» **TASK DESCRIPTION**
Filter the material below so that only lines containing "useRouter" remain.
# # # # # # #
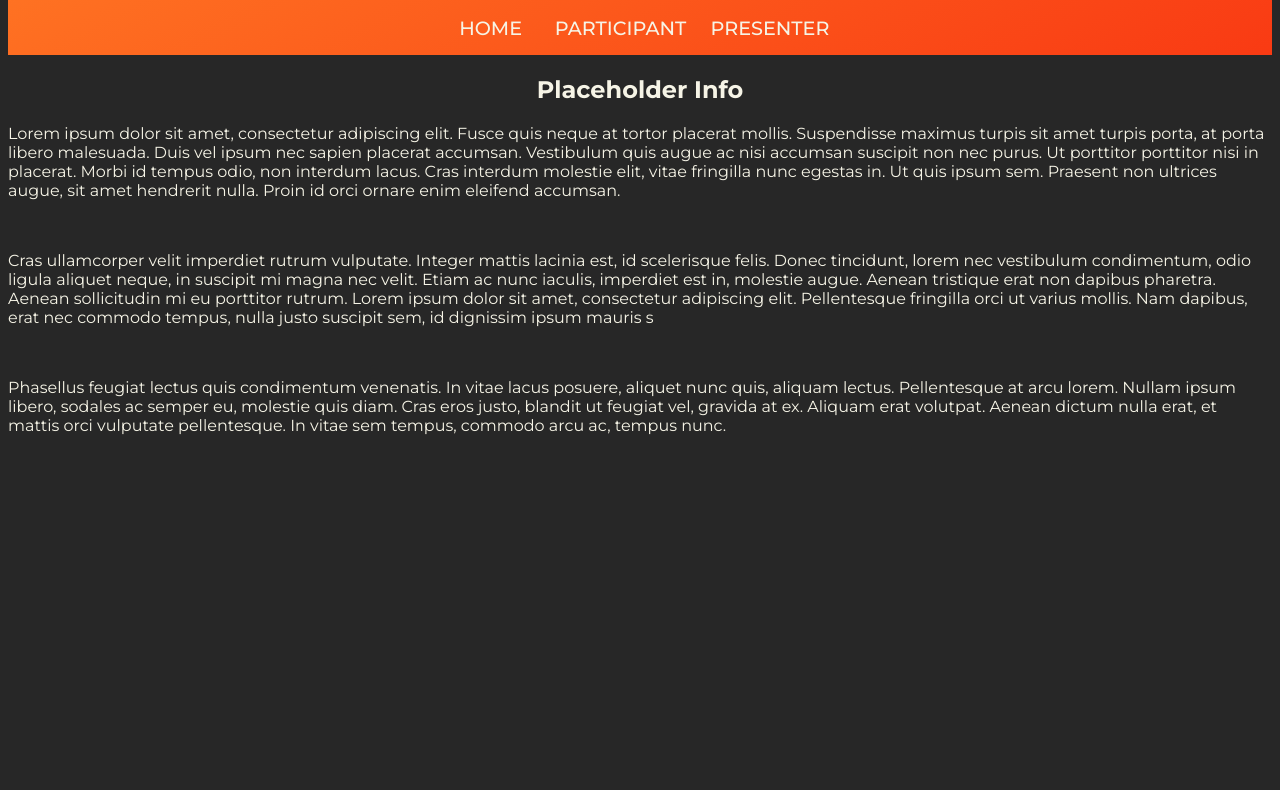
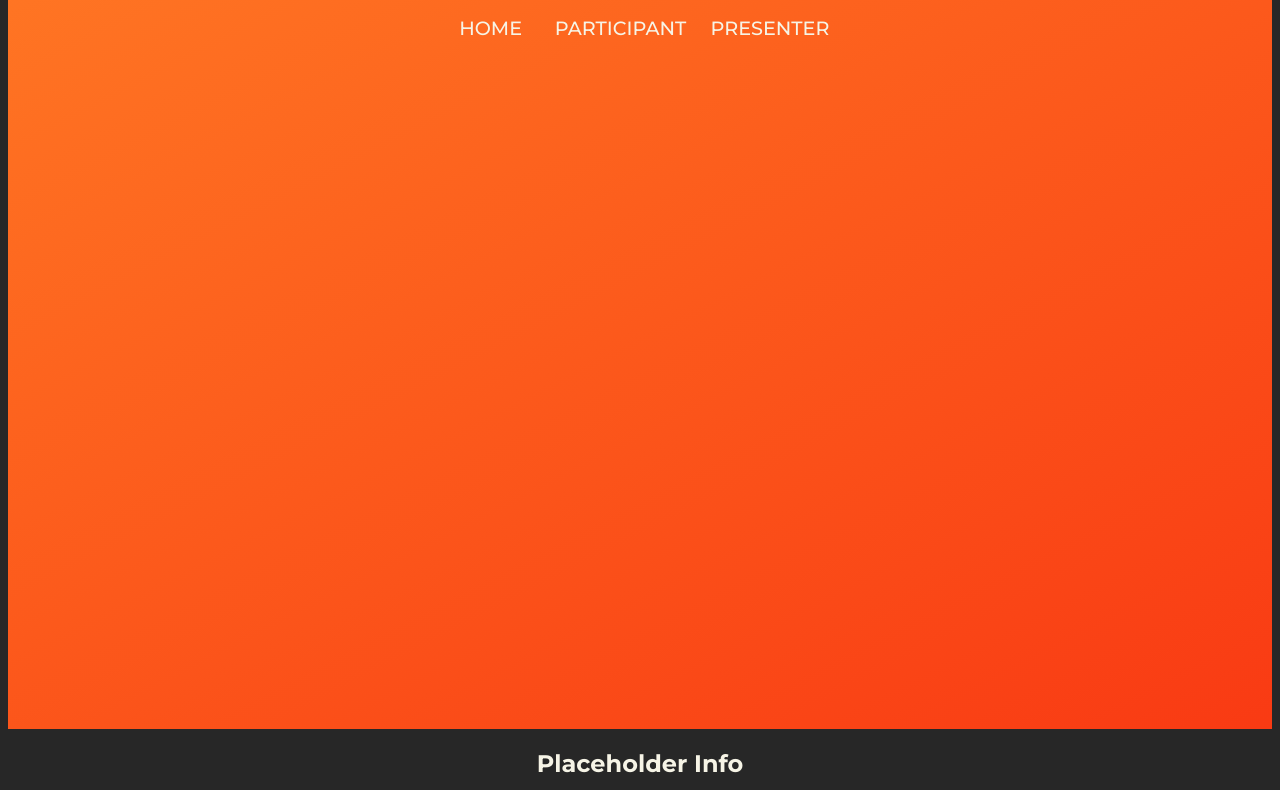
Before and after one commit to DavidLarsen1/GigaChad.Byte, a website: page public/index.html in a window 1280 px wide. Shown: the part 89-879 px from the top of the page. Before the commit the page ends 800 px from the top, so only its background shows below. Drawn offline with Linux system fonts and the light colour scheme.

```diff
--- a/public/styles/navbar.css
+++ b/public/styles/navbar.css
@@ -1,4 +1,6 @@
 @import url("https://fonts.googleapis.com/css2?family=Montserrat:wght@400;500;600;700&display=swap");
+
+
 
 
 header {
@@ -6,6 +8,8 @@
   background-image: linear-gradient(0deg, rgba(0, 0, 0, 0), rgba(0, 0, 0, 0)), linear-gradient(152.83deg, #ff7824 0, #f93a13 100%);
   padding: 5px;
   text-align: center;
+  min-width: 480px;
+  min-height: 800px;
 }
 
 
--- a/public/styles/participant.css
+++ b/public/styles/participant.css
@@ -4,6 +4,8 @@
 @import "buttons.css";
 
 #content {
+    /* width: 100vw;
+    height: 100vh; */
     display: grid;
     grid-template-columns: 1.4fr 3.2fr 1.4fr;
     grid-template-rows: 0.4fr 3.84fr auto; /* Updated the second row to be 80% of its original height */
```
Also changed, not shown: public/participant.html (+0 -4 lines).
# # # # # # #
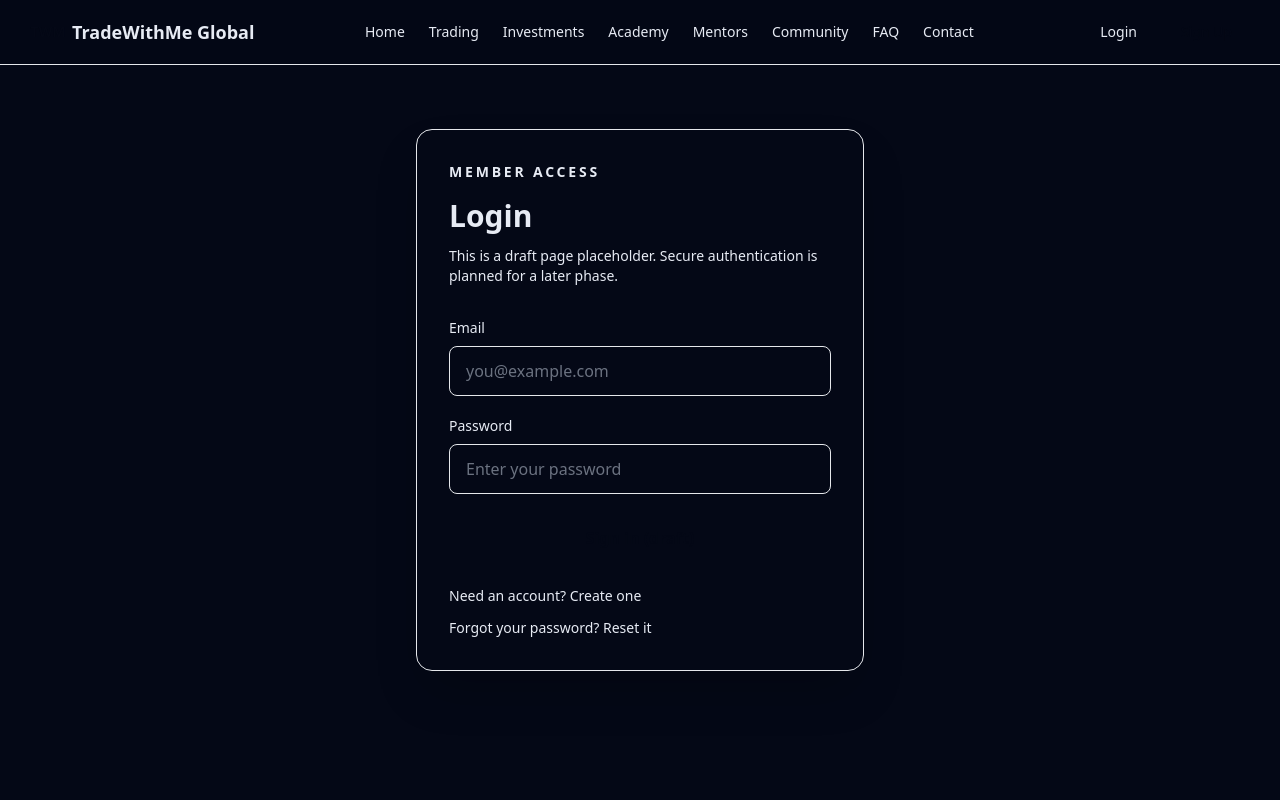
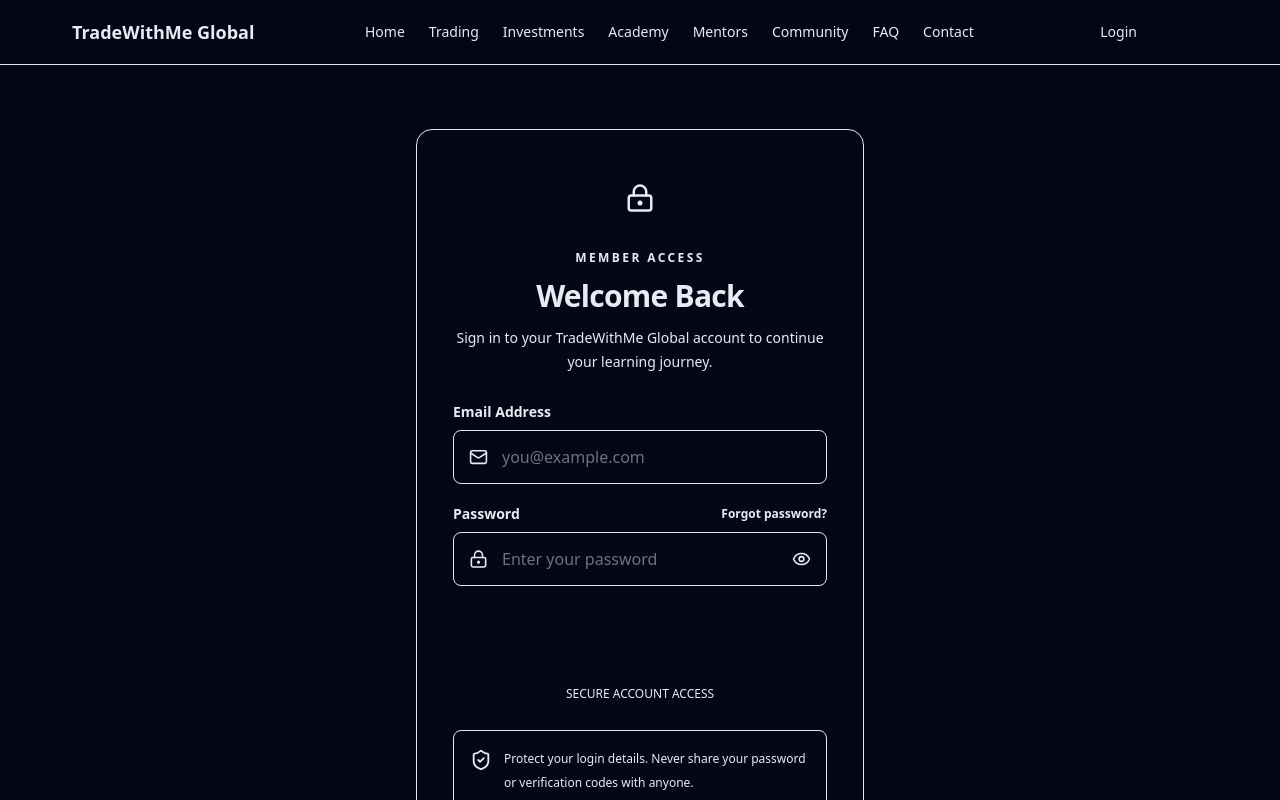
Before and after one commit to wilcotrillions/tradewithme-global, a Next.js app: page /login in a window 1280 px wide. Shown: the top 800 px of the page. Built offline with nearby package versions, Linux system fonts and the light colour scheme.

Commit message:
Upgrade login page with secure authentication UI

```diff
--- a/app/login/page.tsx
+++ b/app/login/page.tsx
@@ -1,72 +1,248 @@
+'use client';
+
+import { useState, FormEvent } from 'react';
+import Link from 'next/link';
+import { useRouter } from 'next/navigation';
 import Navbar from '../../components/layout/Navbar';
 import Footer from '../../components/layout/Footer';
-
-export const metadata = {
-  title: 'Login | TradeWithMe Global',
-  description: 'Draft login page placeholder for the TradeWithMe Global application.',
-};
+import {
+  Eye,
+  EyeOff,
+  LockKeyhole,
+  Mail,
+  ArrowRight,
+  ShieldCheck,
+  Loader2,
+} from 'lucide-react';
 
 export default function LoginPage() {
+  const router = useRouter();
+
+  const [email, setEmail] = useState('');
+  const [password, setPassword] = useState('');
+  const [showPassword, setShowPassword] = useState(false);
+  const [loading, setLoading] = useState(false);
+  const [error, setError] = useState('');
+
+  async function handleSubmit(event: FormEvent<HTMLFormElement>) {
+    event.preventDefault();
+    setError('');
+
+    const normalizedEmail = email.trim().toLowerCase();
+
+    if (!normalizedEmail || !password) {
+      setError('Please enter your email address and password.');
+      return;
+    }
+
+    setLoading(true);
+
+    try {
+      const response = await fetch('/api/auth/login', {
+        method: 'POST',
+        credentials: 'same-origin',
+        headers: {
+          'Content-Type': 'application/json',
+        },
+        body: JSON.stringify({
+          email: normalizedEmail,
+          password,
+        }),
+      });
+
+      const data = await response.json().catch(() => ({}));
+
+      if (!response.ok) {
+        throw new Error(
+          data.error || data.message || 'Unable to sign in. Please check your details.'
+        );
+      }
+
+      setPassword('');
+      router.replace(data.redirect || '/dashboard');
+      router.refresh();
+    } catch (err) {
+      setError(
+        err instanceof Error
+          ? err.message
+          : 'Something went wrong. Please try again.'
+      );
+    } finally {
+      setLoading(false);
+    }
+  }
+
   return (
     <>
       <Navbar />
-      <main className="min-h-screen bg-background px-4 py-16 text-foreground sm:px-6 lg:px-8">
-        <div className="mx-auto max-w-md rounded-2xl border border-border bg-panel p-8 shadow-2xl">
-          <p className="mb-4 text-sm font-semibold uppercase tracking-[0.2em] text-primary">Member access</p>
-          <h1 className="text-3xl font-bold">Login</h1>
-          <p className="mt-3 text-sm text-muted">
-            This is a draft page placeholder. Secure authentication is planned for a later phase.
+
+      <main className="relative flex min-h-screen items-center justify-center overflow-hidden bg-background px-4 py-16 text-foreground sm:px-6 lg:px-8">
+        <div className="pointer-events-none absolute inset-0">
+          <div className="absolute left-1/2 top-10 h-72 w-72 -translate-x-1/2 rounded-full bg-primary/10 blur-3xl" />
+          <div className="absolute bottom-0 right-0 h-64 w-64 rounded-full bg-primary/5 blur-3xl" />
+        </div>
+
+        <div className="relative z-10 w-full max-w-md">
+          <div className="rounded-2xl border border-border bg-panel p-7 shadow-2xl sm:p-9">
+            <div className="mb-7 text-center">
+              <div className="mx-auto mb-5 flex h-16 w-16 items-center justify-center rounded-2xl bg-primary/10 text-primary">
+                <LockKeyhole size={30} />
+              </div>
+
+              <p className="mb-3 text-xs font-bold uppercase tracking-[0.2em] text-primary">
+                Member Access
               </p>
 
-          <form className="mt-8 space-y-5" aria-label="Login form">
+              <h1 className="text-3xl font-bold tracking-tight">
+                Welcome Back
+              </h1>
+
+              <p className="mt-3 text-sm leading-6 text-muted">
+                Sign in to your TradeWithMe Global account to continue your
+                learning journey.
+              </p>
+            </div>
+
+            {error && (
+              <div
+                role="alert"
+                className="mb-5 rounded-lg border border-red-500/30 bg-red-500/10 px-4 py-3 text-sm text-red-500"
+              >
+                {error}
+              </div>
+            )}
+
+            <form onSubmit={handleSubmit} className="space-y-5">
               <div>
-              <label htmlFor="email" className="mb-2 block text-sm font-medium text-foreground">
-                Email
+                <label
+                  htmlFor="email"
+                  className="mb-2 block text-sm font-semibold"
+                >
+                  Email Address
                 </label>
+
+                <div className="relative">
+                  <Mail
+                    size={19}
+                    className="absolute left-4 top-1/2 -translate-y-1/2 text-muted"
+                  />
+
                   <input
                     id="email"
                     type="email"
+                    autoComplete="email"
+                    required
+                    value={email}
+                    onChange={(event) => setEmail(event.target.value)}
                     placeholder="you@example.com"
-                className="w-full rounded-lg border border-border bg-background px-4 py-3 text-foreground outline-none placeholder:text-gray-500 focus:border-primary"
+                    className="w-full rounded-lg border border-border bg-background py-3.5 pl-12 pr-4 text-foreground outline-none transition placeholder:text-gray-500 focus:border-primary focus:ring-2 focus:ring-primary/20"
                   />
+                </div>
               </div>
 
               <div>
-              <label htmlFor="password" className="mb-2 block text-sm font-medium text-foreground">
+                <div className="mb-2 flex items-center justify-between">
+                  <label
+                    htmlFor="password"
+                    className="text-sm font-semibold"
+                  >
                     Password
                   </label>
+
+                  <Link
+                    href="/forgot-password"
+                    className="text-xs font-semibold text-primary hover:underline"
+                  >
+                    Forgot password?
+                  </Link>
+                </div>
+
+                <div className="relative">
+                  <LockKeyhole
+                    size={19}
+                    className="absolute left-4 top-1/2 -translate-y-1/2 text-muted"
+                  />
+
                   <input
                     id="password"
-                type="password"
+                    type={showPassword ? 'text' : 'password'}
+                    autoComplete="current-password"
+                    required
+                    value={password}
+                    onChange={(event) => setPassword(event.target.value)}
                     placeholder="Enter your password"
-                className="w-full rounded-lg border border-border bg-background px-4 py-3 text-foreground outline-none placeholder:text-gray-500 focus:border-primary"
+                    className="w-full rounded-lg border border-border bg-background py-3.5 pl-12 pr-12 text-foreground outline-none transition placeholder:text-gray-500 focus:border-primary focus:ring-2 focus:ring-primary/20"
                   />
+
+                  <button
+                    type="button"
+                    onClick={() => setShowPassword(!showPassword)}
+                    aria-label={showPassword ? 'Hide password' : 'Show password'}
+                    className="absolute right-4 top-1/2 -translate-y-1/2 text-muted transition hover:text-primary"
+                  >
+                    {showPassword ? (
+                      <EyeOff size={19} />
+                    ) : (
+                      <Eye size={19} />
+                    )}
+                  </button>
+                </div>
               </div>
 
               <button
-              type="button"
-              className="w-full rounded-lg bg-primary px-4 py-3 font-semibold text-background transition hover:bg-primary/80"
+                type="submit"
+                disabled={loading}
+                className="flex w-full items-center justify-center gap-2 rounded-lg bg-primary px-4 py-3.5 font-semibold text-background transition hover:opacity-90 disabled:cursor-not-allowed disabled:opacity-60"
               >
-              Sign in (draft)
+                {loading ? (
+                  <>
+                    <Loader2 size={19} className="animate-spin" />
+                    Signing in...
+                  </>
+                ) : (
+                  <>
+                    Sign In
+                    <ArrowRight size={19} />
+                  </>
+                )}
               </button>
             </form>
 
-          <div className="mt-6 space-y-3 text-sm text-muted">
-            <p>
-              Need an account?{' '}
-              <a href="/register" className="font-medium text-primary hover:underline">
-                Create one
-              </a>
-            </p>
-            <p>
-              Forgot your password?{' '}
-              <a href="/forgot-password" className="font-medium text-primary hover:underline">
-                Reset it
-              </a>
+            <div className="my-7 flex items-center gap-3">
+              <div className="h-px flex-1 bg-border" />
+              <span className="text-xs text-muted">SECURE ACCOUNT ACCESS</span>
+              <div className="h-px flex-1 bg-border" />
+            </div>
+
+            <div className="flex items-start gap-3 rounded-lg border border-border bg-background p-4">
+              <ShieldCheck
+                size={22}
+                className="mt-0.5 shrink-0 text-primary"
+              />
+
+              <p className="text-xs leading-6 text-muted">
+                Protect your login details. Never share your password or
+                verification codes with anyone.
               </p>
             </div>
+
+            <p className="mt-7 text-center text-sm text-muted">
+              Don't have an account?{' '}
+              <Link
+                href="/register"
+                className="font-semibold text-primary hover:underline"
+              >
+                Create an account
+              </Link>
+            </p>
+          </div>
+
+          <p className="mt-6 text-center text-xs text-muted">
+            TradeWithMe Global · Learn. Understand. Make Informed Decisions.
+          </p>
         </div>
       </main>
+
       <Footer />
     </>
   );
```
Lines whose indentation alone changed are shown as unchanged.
# # # # # # #
» **RESULT FOR THIS EXERCISE**
+import { useRouter } from 'next/navigation';
+  const router = useRouter();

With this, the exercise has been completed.